I'm sure a fair number of you find this whole topic a little nuts. The non-Disney geeks (why are we friends, again?) are sitting there thinking, "Disney World/Disneyland; what's the difference?" And most of my Disney friends are probably tearing their hair out: "We have over 42 square miles, four theme parks and two water parks; why in the heck are you flying all the way out to California?!" (P.S. I know some of you want to correct me on the square mileage, but don't forget that we sold off some land a couple of years ago for that whole Flamingo Crossings thing. Whatever happened with that, anyway?)
But I digress. Back to "Why Disneyland?" In addition to technically fulfilling my husband's request, that is. For starters, it's the perfect time for us. We have airline vouchers that need to be used by October and one less ticket than usual to purchase, so airfare that would normally be out of our budget is now ours for the taking. But who am I kidding? That's not the real reason.
This is Disneyland we're talking about. The original. The park that actually has Walt's fingerprints all over it. I'm going to dine at Steakhouse 55 in the Disneyland Hotel. I'm going to see classic attractions like Great Moments with Mr. Lincoln and the Matterhorn. Best of all, I'm going to take the Walk in Walt's Disneyland Footsteps Tour. I'm so excited about the tour that I can barely keep myself from squealing like a twelve-year-old girl every time I think of it!
Sure, there are a lot of other reasons to be juiced up. I'll get to visit some long lost friends like Mr. Toad's Wild Ride and Snow White's Scary Adventures -- favorites from my childhood that are gone forever from WDW's Magic Kingdom but can still be found at "The Happiest Place on Earth". (By the way, did you know that phrase is technically only Disneyland's tagline? Walt Disney World's is "The Most Magical Place on Earth" or "Where Dreams Come True". I don't make this stuff up, folks.)
Of course, there are a lot of totally new (to me) things, too. Haunted Mansion Holiday will be celebrating its 13th anniversary during our trip, and I am totally stoked to check that out. There are the Storybook Land Canal Boats, the Indian Jones Adventure, and Roger Rabbit's Car Toon Spin just waiting for me, and let's not forget the totally revamped Disney California Adventure Park with the out-of-this-world Cars Land that everyone's buzzing about!
But as I mentioned earlier, planning this trip has me a little out of my Disney comfort zone. Some things are just strange to me. For example, dining reservations can only be made 60 days out. What's even more bizarre is that for the four nights we'll be on Disney property, I only made one dining reservation. This would be my idea of heresy at WDW. I can only assume that this is what Eddie Valiant felt like as he fell from the window without a parachute. Everyone says, however, that ADRs (Advance Dining Reservations) aren't generally necessary at Disneyland, so I'm going to trust them and (gulp) play it by ear.

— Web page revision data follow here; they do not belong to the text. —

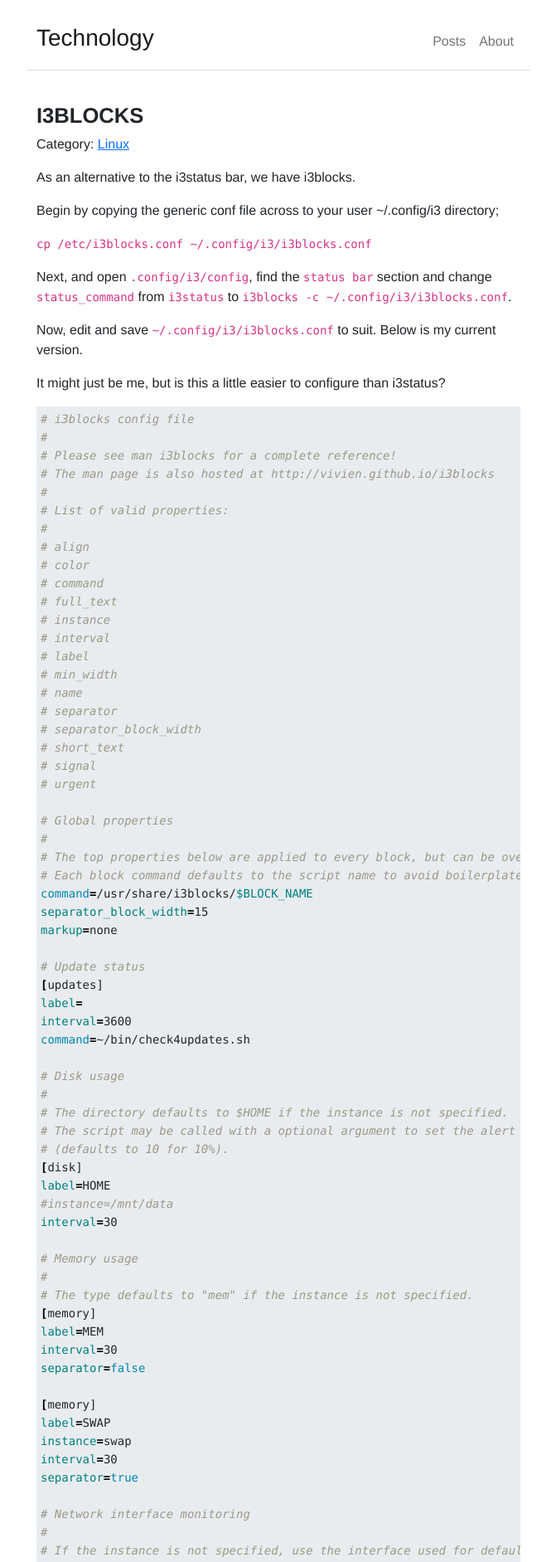
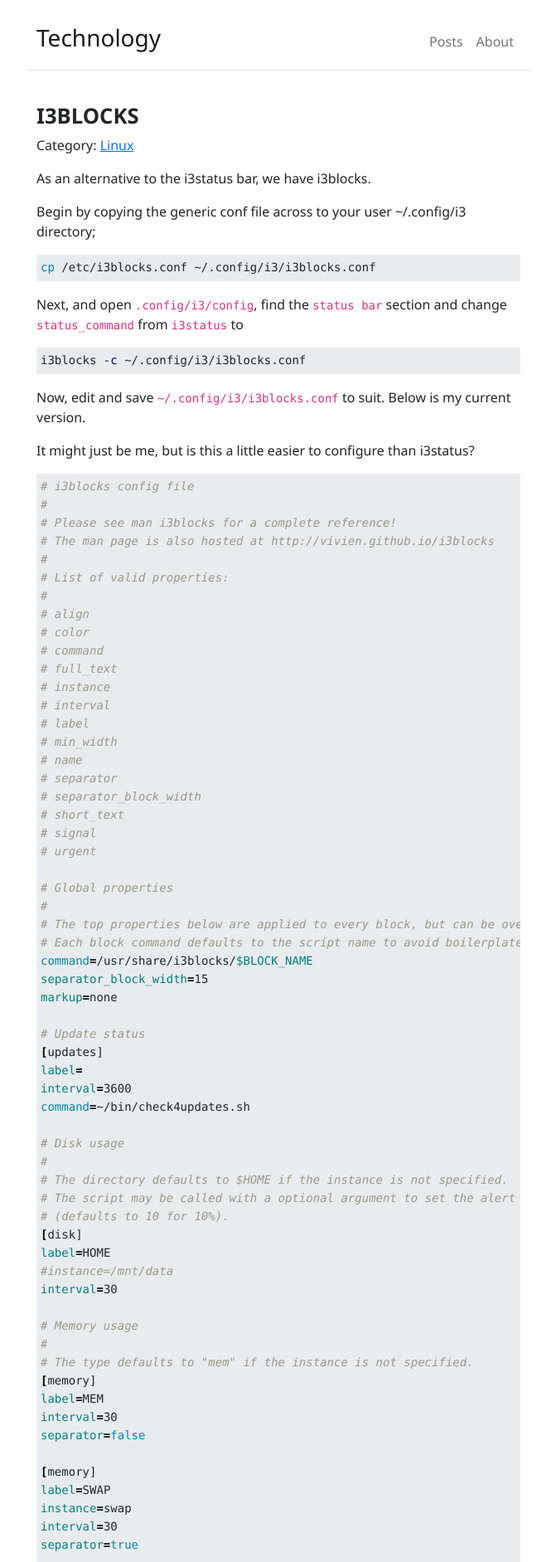
Before and after one commit to durnberger/durnberger.github.io, a Jekyll site: the page built from _posts/2022/2022-06-03-i3blocks.md, in a window 1280 px wide. Shown: the top 1883 px of the page at 83% size, without its empty margins (304-975 px from the left). Built offline with Jekyll 4.4.1, drawn with Linux system fonts in a browser that asks for light colours.

Commit message:
more css tweaks

````diff
--- a/_posts/2022/2022-06-03-i3blocks.md
+++ b/_posts/2022/2022-06-03-i3blocks.md
@@ -11,9 +11,15 @@ As an alternative to the i3status bar, we have i3blocks.
 
 Begin by copying the generic conf file across to your user ~/.config/i3 directory;
 
-`cp /etc/i3blocks.conf ~/.config/i3/i3blocks.conf`
+```bash
+cp /etc/i3blocks.conf ~/.config/i3/i3blocks.conf
+```
 
-Next, and open `.config/i3/config`, find the `status bar` section and change `status_command` from `i3status` to `i3blocks -c ~/.config/i3/i3blocks.conf`.
+Next, and open `.config/i3/config`, find the `status bar` section and change `status_command` from `i3status` to
+
+```bash
+i3blocks -c ~/.config/i3/i3blocks.conf
+```
 
 Now, edit and save `~/.config/i3/i3blocks.conf` to suit. Below is my current version.
 
--- a/_sass/base.scss
+++ b/_sass/base.scss
@@ -27,7 +27,7 @@ $black:    #000;
 $main-width-normal: 38rem ;
 
 // Font Families
-$font-family-primary: 'Helvetica Neue', Helvetica, Arial, 'sans-serif';
+$font-family-primary: Segoe, 'Segoe UI', Optima, Arial, 'sans-serif';
 $font-family-monospace: 'Courier New', Courier, 'Lucida Typewriter', monospace;
 
 // Font Sizes
--- a/_sass/style.scss
+++ b/_sass/style.scss
@@ -23,7 +23,7 @@ h1, h1.navbar-brand {
 
 h2, h3, h4, h5, h6 {
   font-weight: bold;
-  padding-top: 1.2rem;
+  padding-top: 1.25rem;
 }
 
 h2 {
@@ -84,12 +84,8 @@ img {
   font-style: italic;
 }
 
-.yearmonth {
-  padding-bottom: 1rem;
-}
-
 .entry {
-  padding: 0 0 1rem 0;
+  padding: 0 0 1.2rem 0;
 }
 
 #archive {
````
Also changed, not shown: 4 other files.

Another difference: My idea of doing a Disney vacation properly is to get up at 6:30 so that I can be showered, dressed, and travel across the aforementioned 42+ square miles to be waiting at the front gates of the theme park of my choice at least a half hour before park opening. But Disneyland's parks won't be opening until 10:00 AM on the days we are there. What the heck!? And since we are staying at Disney's Grand Californian Hotel and Spa, I'll be able to practically fall out of bed and land at the front gate of either park. Considering the time zone difference and my level of excitement, I'll probably be pulling a Buzz Lightyear from the old DCA commercials and get caught trying to peer over the fence while waiting for the parks to open. Admit it; wouldn't you?
Posted by Teri Sizemore at 3:52 PM